Having extra amino acids and protein in your dog's diet can help promote healthy muscles, a shiny coat, and healthy brain activity. Natural Craving offers a healthy USA-produced bully stick that your dog is sure to love.

Fish Skin Chews.

Fish skin chews are perfect for dogs will allergies. This single ingredient chew is made from the outer layer of different ocean fish. Companies will dehydrate it until it hardens. Like most of the chews on this list, they offer some health benefits for your dog. The boosted levels of Omega 3 and Omega 6 help to support healthy skin and coat.

Fish skin chews are crunchy chews that are more like a snack than a chew. However, they are digestible, unlike rawhides. Their flaky skin offers a welcome chew even for older dogs. Just be warned. They do have a fishy smell. Wash your hands right after giving them to your dog to prevent a lingering odor.

Conclusion

While rawhide chews are popular, they aren’t always safe. Because every dog has their own dietary needs, we recommend talking to your vet about these delicious options for your dog to chew. And remember everything in moderation. Too many sweet potatoes and your pup will keep you up all night with the runs.

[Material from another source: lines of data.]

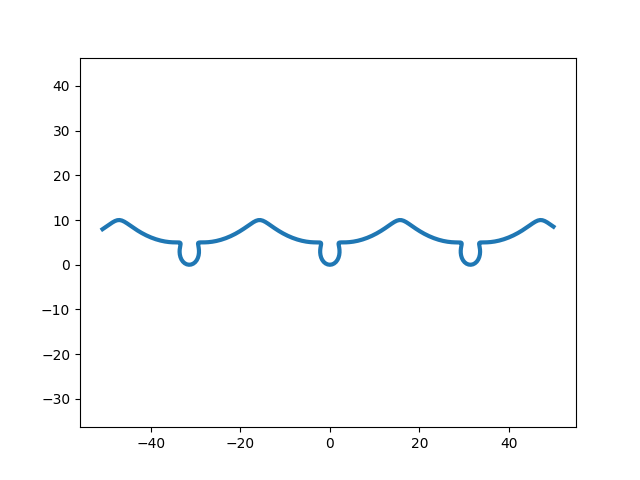
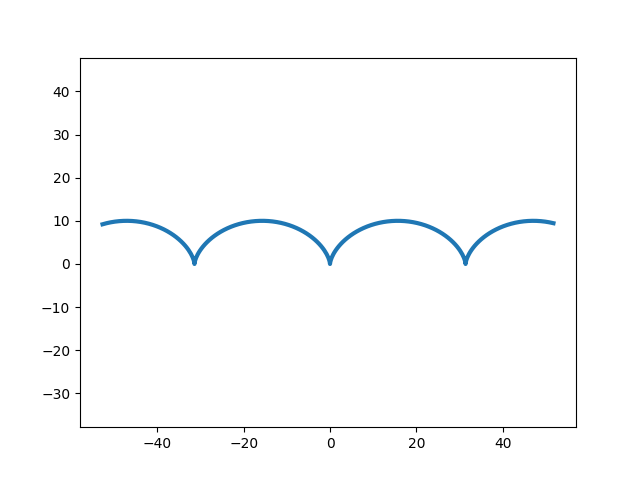
27.12

diff --git a/lab_7_task_3.py b/lab_7_task_3.py
@@ -1,0 +1,40 @@
+import matplotlib.pyplot as plt
+import numpy as np
+import matplotlib.animation as animation
+
+fig, ax = plt.subplots()
+btf, = plt.plot([], [], '-', color='r')
+
+def circle_move(t):
+    x = np.sin(t) * (np.exp(np.cos(t)) - 2*np.cos(4*t) + np.sin(t//12)**5)
+    y = np.cos(t) * (np.exp(np.cos(t)) - 2*np.cos(4*t) + np.sin(t//12)**5)
+    return x, y
+
+plt.axis('equal')
+ax.set_xlim(-5, 5)
+ax.set_ylim(-5, 5)
+
+def animate(i):
+    btf.set_data(circle_move(t=i))
+
+ani = animation.FuncAnimation(fig, animate, frames=np.arange(0, 2*np.pi, 0.1), interval=30)
+ani.save('butterfly.gif')
+'''
+
+fig, ax = plt.subplots()
+hrt, = plt.plot([], [], color='r')
+
+def circle_move(t):
+    x = 16 * np.sin(t)**3
+    y = 13*np.cos(t) - 5*np.cos(2*t) - 2*np.cos(3*t) - np.cos(4*t)
+    return x, y
+
+plt.axis('equal')
+ax.set_xlim(-20, 20)
+ax.set_ylim(-20, 20)
+
+def animate(i):
+    hrt.set_data(circle_move(t=np.arange(0, 2*np.pi, 0.1)))
+ani = animation.FuncAnimation(fig, animate, frames = 100, interval=30)
+ani.save('heart.gif')
+'''

diff --git a/lab_7_task_1.py b/lab_7_task_1.py
@@ -1,23 +1,23 @@
 import matplotlib.pyplot as plt
 import numpy as np
 
-'''
+
 t = np.arange(-10, 10, 0.1)
 R = 5
 
-x = R * (t - np.sin(t)**3)
-y = R * (1 - np.cos(t)**3)
+x = R * (t - np.sin(t))
+y = R * (1 - np.cos(t))
 
 plt.plot(x, y, '-', lw = 3)
 plt.axis('equal')
 plt.savefig('task1.png')
-'''
 
-t = np.arange(-10, 10, 0.1)
-R = 3
 
-x = R * np.cos(t)**3
-y = R * np.sin(t)**3
+t1 = np.arange(-10, 10, 0.1)
+R1 = 3
+
+x = R1 * np.cos(t1)**3
+y = R1 * np.sin(t1)**3
 
 plt.plot(x, y, '-', lw = 3)
 plt.axis('equal')

diff --git a/lab_7_task_4.py b/lab_7_task_4.py
@@ -1,0 +1,14 @@
+import matplotlib.pyplot as plt
+import numpy as np
+import matplotlib.animation as animation
+
+fig, ax = plt.subplots()
+ani_obj, = plt.plot([], [], color='r')
+
+def circle_move(xn1, yn1, c, d):
+    xn = xn1**2 - yn1**2 +c
+    yn = 2*xn1 * yn1+ d
+    return xn, yn
+plt.axis('equal')
+
+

Want to try a healthy, safe alternative to rawhide chews? Try Barking Buddha. Their natural beef cheeks are what dogs crave. Buy some today for a happy dog tomorrow.

Related: The Ultimate Guide to Camping With Your Dog